**Assignment**: Write out all of the records exactly once more and skip the images.

• • • • •

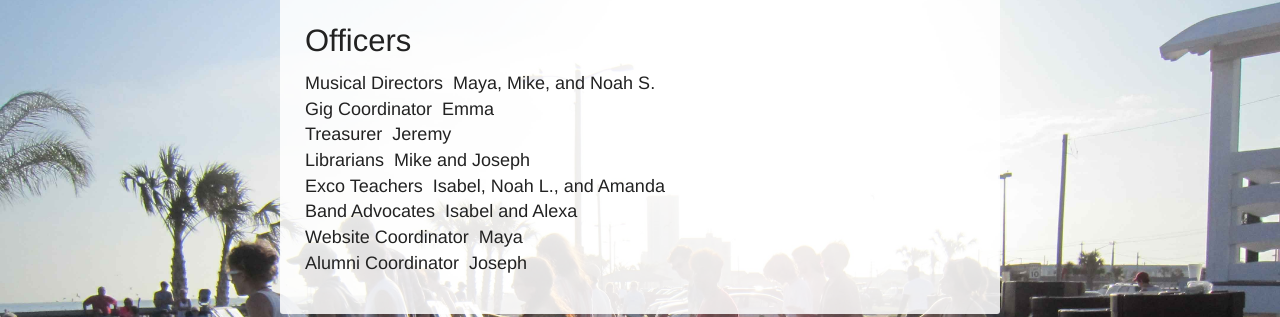
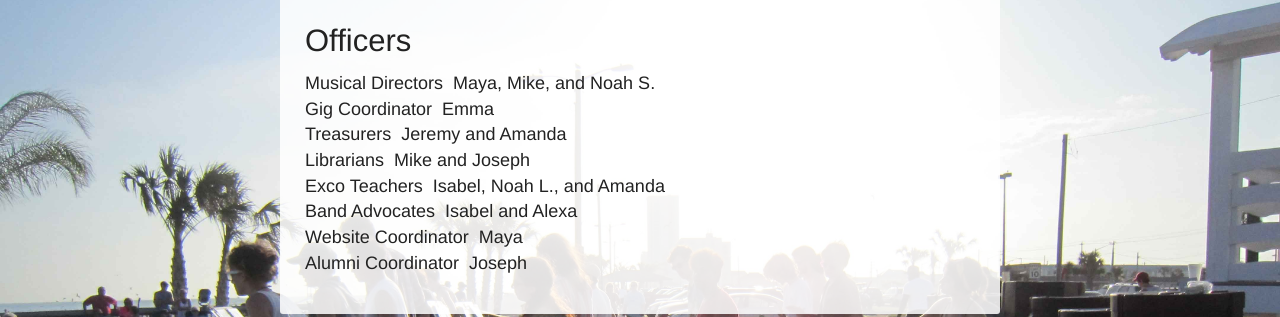
Before and after one commit to oberlinsteel/oberlinsteel.github.io, a Jekyll site: the page built from band/index.md, in a window 1280 px wide. Shown: the part 1127-1444 px from the top of the page. Built offline with Jekyll 4.4.1, drawn with Linux system fonts in a browser that asks for light colours; Markdown is read by kramdown in place of the engine named in the settings.

Commit message:
Update band.yaml

```diff
--- a/_data/band.yaml
+++ b/_data/band.yaml
@@ -66,8 +66,8 @@ officers:
   name: Maya, Mike, and Noah S.
 - title: Gig Coordinator
   name: Emma
-- title: Treasurer
-  name: Jeremy
+- title: Treasurers
+  name: Jeremy and Amanda
 - title: Librarians
   name: Mike and Joseph
 - title: Exco Teachers
```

• • • • •

**Written response**:
Before and after one commit to oberlinsteel/oberlinsteel.github.io, a Jekyll site: the page built from band/index.md, in a window 1280 px wide. Shown: the part 1127-1444 px from the top of the page. Built offline with Jekyll 4.4.1, drawn with Linux system fonts in a browser that asks for light colours; Markdown is read by kramdown in place of the engine named in the settings.

Commit message:
Update band.yaml

```diff
--- a/_data/band.yaml
+++ b/_data/band.yaml
@@ -66,8 +66,8 @@ officers:
   name: Maya, Mike, and Noah S.
 - title: Gig Coordinator
   name: Emma
-- title: Treasurer
-  name: Jeremy
+- title: Treasurers
+  name: Jeremy and Amanda
 - title: Librarians
   name: Mike and Joseph
 - title: Exco Teachers
```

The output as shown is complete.